- TASK DETAILS -
Retype each entry exactly.

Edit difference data
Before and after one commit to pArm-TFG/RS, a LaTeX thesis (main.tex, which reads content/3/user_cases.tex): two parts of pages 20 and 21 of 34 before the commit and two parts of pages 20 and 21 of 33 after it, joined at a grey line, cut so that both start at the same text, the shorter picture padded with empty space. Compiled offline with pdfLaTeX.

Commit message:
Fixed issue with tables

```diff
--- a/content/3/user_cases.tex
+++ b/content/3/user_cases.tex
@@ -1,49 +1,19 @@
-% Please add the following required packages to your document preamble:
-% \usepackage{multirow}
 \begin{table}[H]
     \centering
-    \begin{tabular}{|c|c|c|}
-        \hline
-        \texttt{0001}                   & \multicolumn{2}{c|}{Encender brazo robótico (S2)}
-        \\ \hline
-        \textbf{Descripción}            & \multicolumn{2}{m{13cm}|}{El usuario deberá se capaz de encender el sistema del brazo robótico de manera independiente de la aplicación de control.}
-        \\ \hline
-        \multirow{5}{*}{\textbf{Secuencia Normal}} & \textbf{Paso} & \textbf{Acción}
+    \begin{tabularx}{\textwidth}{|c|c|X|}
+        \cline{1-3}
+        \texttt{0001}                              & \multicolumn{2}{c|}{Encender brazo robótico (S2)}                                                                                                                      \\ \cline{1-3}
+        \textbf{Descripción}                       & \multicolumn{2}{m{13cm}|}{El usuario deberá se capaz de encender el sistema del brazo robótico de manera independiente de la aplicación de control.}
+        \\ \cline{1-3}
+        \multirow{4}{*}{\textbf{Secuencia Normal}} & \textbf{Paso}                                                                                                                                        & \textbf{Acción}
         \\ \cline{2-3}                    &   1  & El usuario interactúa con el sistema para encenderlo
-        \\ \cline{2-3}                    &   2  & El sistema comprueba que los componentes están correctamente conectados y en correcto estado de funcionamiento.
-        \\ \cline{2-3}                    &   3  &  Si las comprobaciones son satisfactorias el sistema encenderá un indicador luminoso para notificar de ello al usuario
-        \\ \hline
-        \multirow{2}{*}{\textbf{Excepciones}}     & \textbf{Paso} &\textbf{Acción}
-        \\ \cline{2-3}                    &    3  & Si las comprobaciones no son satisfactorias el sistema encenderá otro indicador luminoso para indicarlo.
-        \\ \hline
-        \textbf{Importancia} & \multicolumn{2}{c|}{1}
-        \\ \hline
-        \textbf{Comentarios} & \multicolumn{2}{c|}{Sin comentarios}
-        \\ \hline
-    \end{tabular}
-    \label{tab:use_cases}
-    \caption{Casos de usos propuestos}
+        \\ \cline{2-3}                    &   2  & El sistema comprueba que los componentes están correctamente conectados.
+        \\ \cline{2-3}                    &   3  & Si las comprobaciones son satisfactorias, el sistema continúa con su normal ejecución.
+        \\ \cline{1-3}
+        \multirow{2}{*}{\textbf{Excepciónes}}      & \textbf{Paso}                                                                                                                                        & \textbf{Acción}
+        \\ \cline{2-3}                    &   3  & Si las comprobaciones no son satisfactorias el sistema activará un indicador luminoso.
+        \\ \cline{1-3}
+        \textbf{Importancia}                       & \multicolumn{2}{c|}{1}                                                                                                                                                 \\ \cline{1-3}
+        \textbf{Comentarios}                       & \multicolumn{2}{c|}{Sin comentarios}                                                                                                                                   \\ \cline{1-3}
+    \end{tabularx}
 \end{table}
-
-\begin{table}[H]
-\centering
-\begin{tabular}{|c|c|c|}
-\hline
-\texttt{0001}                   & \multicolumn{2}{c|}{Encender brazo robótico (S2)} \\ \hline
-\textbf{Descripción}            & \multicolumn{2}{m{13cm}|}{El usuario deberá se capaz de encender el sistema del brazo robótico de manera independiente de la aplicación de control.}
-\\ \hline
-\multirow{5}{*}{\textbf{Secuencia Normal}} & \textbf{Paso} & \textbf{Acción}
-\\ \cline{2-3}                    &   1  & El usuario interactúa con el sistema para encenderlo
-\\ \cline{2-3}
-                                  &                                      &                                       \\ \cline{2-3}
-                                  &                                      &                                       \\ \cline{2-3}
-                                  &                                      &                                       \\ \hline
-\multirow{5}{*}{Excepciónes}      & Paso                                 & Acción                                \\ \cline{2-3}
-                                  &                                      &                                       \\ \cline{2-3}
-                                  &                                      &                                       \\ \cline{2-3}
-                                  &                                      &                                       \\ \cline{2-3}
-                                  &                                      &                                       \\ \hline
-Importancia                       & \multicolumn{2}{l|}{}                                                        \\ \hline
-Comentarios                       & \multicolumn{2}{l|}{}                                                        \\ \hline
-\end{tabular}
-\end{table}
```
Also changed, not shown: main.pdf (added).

- SOLUTION -
Before and after one commit to pArm-TFG/RS, a LaTeX thesis (main.tex, which reads content/3/user_cases.tex): two parts of pages 20 and 21 of 34 before the commit and two parts of pages 20 and 21 of 33 after it, joined at a grey line, cut so that both start at the same text, the shorter picture padded with empty space. Compiled offline with pdfLaTeX.

Commit message:
Fixed issue with tables

```diff
--- a/content/3/user_cases.tex
+++ b/content/3/user_cases.tex
@@ -1,49 +1,19 @@
-% Please add the following required packages to your document preamble:
-% \usepackage{multirow}
 \begin{table}[H]
     \centering
-    \begin{tabular}{|c|c|c|}
-        \hline
-        \texttt{0001}                   & \multicolumn{2}{c|}{Encender brazo robótico (S2)}
-        \\ \hline
-        \textbf{Descripción}            & \multicolumn{2}{m{13cm}|}{El usuario deberá se capaz de encender el sistema del brazo robótico de manera independiente de la aplicación de control.}
-        \\ \hline
-        \multirow{5}{*}{\textbf{Secuencia Normal}} & \textbf{Paso} & \textbf{Acción}
+    \begin{tabularx}{\textwidth}{|c|c|X|}
+        \cline{1-3}
+        \texttt{0001}                              & \multicolumn{2}{c|}{Encender brazo robótico (S2)}                                                                                                                      \\ \cline{1-3}
+        \textbf{Descripción}                       & \multicolumn{2}{m{13cm}|}{El usuario deberá se capaz de encender el sistema del brazo robótico de manera independiente de la aplicación de control.}
+        \\ \cline{1-3}
+        \multirow{4}{*}{\textbf{Secuencia Normal}} & \textbf{Paso}                                                                                                                                        & \textbf{Acción}
         \\ \cline{2-3}                    &   1  & El usuario interactúa con el sistema para encenderlo
-        \\ \cline{2-3}                    &   2  & El sistema comprueba que los componentes están correctamente conectados y en correcto estado de funcionamiento.
-        \\ \cline{2-3}                    &   3  &  Si las comprobaciones son satisfactorias el sistema encenderá un indicador luminoso para notificar de ello al usuario
-        \\ \hline
-        \multirow{2}{*}{\textbf{Excepciones}}     & \textbf{Paso} &\textbf{Acción}
-        \\ \cline{2-3}                    &    3  & Si las comprobaciones no son satisfactorias el sistema encenderá otro indicador luminoso para indicarlo.
-        \\ \hline
-        \textbf{Importancia} & \multicolumn{2}{c|}{1}
-        \\ \hline
-        \textbf{Comentarios} & \multicolumn{2}{c|}{Sin comentarios}
-        \\ \hline
-    \end{tabular}
-    \label{tab:use_cases}
-    \caption{Casos de usos propuestos}
+        \\ \cline{2-3}                    &   2  & El sistema comprueba que los componentes están correctamente conectados.
+        \\ \cline{2-3}                    &   3  & Si las comprobaciones son satisfactorias, el sistema continúa con su normal ejecución.
+        \\ \cline{1-3}
+        \multirow{2}{*}{\textbf{Excepciónes}}      & \textbf{Paso}                                                                                                                                        & \textbf{Acción}
+        \\ \cline{2-3}                    &   3  & Si las comprobaciones no son satisfactorias el sistema activará un indicador luminoso.
+        \\ \cline{1-3}
+        \textbf{Importancia}                       & \multicolumn{2}{c|}{1}                                                                                                                                                 \\ \cline{1-3}
+        \textbf{Comentarios}                       & \multicolumn{2}{c|}{Sin comentarios}                                                                                                                                   \\ \cline{1-3}
+    \end{tabularx}
 \end{table}
-
-\begin{table}[H]
-\centering
-\begin{tabular}{|c|c|c|}
-\hline
-\texttt{0001}                   & \multicolumn{2}{c|}{Encender brazo robótico (S2)} \\ \hline
-\textbf{Descripción}            & \multicolumn{2}{m{13cm}|}{El usuario deberá se capaz de encender el sistema del brazo robótico de manera independiente de la aplicación de control.}
-\\ \hline
-\multirow{5}{*}{\textbf{Secuencia Normal}} & \textbf{Paso} & \textbf{Acción}
-\\ \cline{2-3}                    &   1  & El usuario interactúa con el sistema para encenderlo
-\\ \cline{2-3}
-                                  &                                      &                                       \\ \cline{2-3}
-                                  &                                      &                                       \\ \cline{2-3}
-                                  &                                      &                                       \\ \hline
-\multirow{5}{*}{Excepciónes}      & Paso                                 & Acción                                \\ \cline{2-3}
-                                  &                                      &                                       \\ \cline{2-3}
-                                  &                                      &                                       \\ \cline{2-3}
-                                  &                                      &                                       \\ \cline{2-3}
-                                  &                                      &                                       \\ \hline
-Importancia                       & \multicolumn{2}{l|}{}                                                        \\ \hline
-Comentarios                       & \multicolumn{2}{l|}{}                                                        \\ \hline
-\end{tabular}
-\end{table}
```
Also changed, not shown: main.pdf (added).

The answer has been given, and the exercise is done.